DECATUR, Ala. – Vaccines highlighted Monday’s COVID-19 update from Morgan County officials.
Decatur City Council President Jacob Ladner started the briefing by reminding the community about three helplines for those who may have trouble registering online for a vaccine.
- Westmeade Baptist Church (256) 353-2490, open 9:30 a.m. – 4:30 p.m. Monday-Thursday
- Epic Church – (256) 584-7080, open 8 a.m. – 4 p.m. Monday-Thursday
- Rotary Club of Decatur – (256) 303-1123, open 8 a.m. – 5 p.m. Monday-Friday
Ladner also gave an update on COVID-19 case numbers across the county – 11,766 Morgan County residents have tested positive for COVID-19 since March 2020, with a 14-day average positivity rate of 3.72%.
Decatur-Morgan Hospital President Kelli Powers said as of now there are five inpatients with COVID-19; two in intensive care, and one of the two was on a ventilator.
Powers said even with the reduced numbers, the hospital is still seeing patients who are waiting until the last minute to seek medical care. She discouraged this behavior, citing monoclonal antibodies for those with high-risk conditions, as well as other treatments to help those seeking care.
With vaccine eligibility opening to all Alabama residents age 16 and older Monday, Powers said the hospital is receiving more vaccine shipments every week – the hospital has given almost 17,000 doses of the Pfizer vaccine to date.
Judy Smith with the Alabama Department of Public Health said vaccine supply in the area is looking good too.
“right now there should be no reason that you cannot get a vaccine if you need it, if you’re 16 and older,” Smith said in reference to the Decatur-Morgan County area.
Good news about supply aside, Smith said the county has totaled more than 14,000 COVID-positive cases.
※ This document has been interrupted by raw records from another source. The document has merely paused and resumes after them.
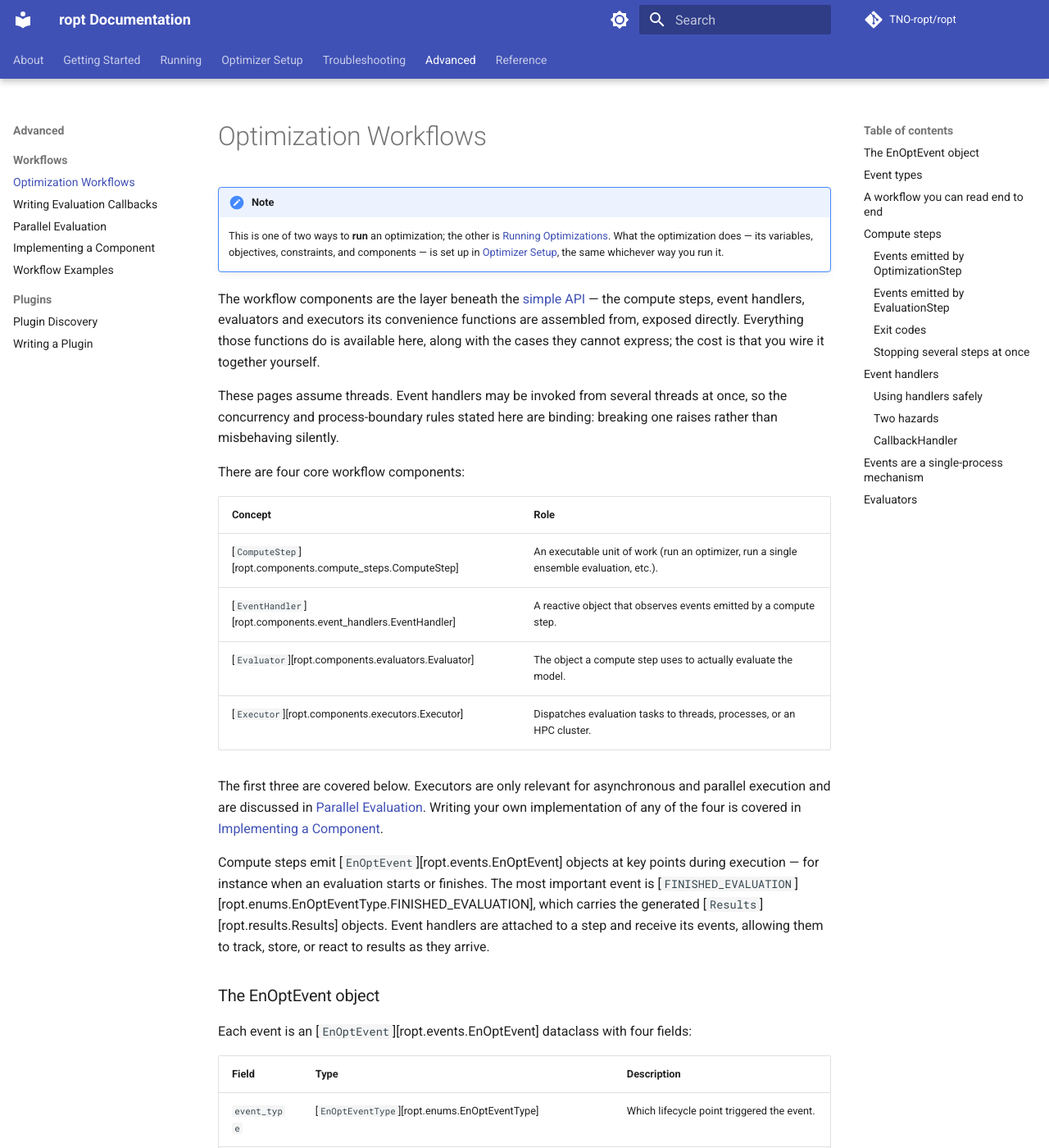
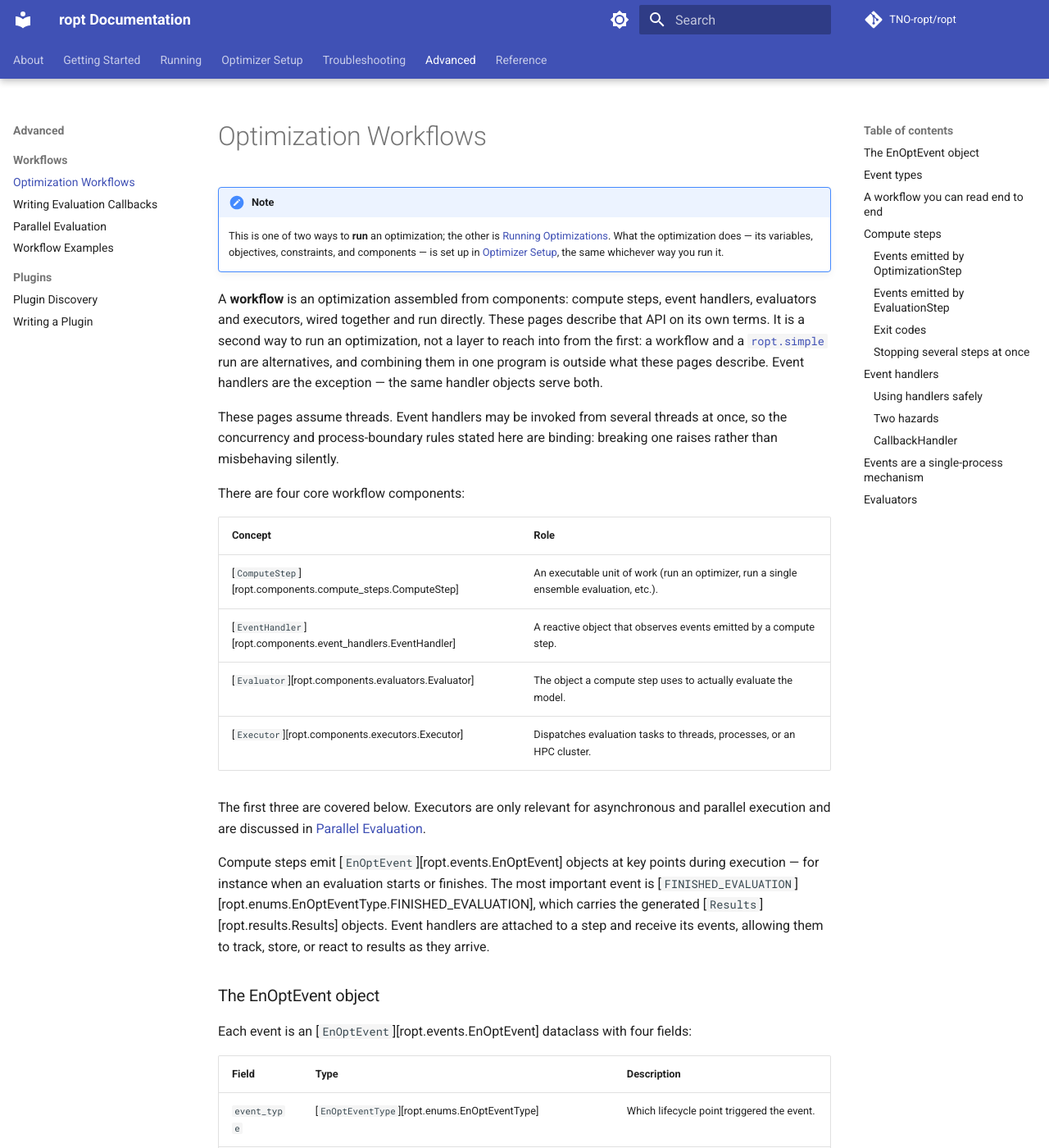
Before and after one commit to TNO-ropt/ropt, an MkDocs documentation site: the page built from docs/advanced/workflows.md, in a window 1280 px wide and 1400 px high. Shown: the whole window at 82% size. Built offline with MkDocs 1.6.1 and Material for MkDocs 9.7.7, drawn with Linux system fonts in a browser that asks for light colours; comment, search, counter and statistics services are not loaded; the version menu is left out.

```diff
--- a/docs/advanced/workflows.md
+++ b/docs/advanced/workflows.md
@@ -8,11 +8,13 @@
     [Optimizer Setup](../optimizer_setup/key_concepts.md), the same whichever way you run
     it.
 
-The workflow components are the layer beneath the
-[simple API](../running/running.md) — the compute steps, event handlers,
-evaluators and executors its convenience functions are assembled from, exposed
-directly. Everything those functions do is available here, along with the cases
-they cannot express; the cost is that you wire it together yourself.
+A **workflow** is an optimization assembled from components: compute steps,
+event handlers, evaluators and executors, wired together and run directly.
+These pages describe that API on its own terms. It is a second way to run an
+optimization, not a layer to reach into from the first: a workflow and a
+[`ropt.simple`](../running/running.md) run are alternatives, and combining
+them in one program is outside what these pages describe. Event handlers are
+the exception — the same handler objects serve both.
 
 These pages assume threads. Event handlers may be invoked from several threads
 at once, so the concurrency and process-boundary rules stated here are binding:
@@ -29,8 +31,6 @@ There are four core workflow components:
 
 The first three are covered below. Executors are only relevant for asynchronous
 and parallel execution and are discussed in [Parallel Evaluation](parallel.md).
-Writing your own implementation of any of the four is covered in
-[Implementing a Component](components.md).
 
 Compute steps emit [`EnOptEvent`][ropt.events.EnOptEvent] objects at key
 points during execution — for instance when an evaluation starts or finishes.
--- a/mkdocs.yml
+++ b/mkdocs.yml
@@ -142,7 +142,6 @@ nav:
           - "Optimization Workflows": advanced/workflows.md
           - "Writing Evaluation Callbacks": advanced/evaluation_callbacks.md
           - "Parallel Evaluation": advanced/parallel.md
-          - "Implementing a Component": advanced/components.md
           - "Workflow Examples": advanced/examples.md
       - "Plugins":
           - "Plugin Discovery": advanced/plugin_discovery.md
```
Also changed, not shown: docs/advanced/examples.md (+3 -3 lines), docs/optimizer_setup/key_concepts.md (+1 -1 lines), docs/running/handlers.md (+5 -12 lines), docs/running/running.md (+4 -3 lines), 1 other file.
She said that is about one in every 10 residents.
“There are 266 people who have died, and I will tell you one of those deaths was yesterday. 13 of those deaths was in March. So it’s not over,” Smith said.
Powers and Smith said clinics are beginning to run into a problem now that the vaccine is more widely available; as people make an appointment with the first place that calls them back, they forget to cancel with other places the registered with, leaving clinics with doses that must be used or otherwise wasted.
Smith suggested those who are having trouble getting appointments to contact local hospitals or local county health departments and see if they have any extra doses they need to give out.
Smith said if they do, they have around 30 minutes to administer the dose before it spoils.
For those 16 or 17 years old, the Pfizer vaccine is the only option authorized for vaccination as of Monday, and the county health departments are NOT using the Pfizer vaccine. In Morgan County, local pharmacies and Decatur-Morgan Hospital do use Pfizer.
Smith pointed the public to vaccinefinder.org, a site that allows anyone to search for clinics near them – even clinics offering a specific vaccine.
However, State Health Officer Dr. Scott Harris previously advised those 18 and older to take the first vaccine they can get, regardless of which one it is.
Powers said Alabama has not seen a surge in cases in the recent weeks, but she fears for what the near future could hold:
“With lifting the mask mandate this week, I think we may see a surge so if you haven’t been vaccinated I still suggest you wear your mask, social distance, and stay away from people until you’re vaccinated,” Powers said.
She and Smith agree getting vaccinated is a way to protect yourself after the mandate is lifted. Until then, they high recommend continuing to follow CDC guidelines.
Ladner and the rest of the city council will vote on whether or not to repeal the city’s mask policy in conjunction with Governor Ivey’s mask expiration at a city council meeting Monday night.
“Let’s continue to be responsible with our distancing and masking, that’s probably going to become something that’s up to each individual person to do,” he said.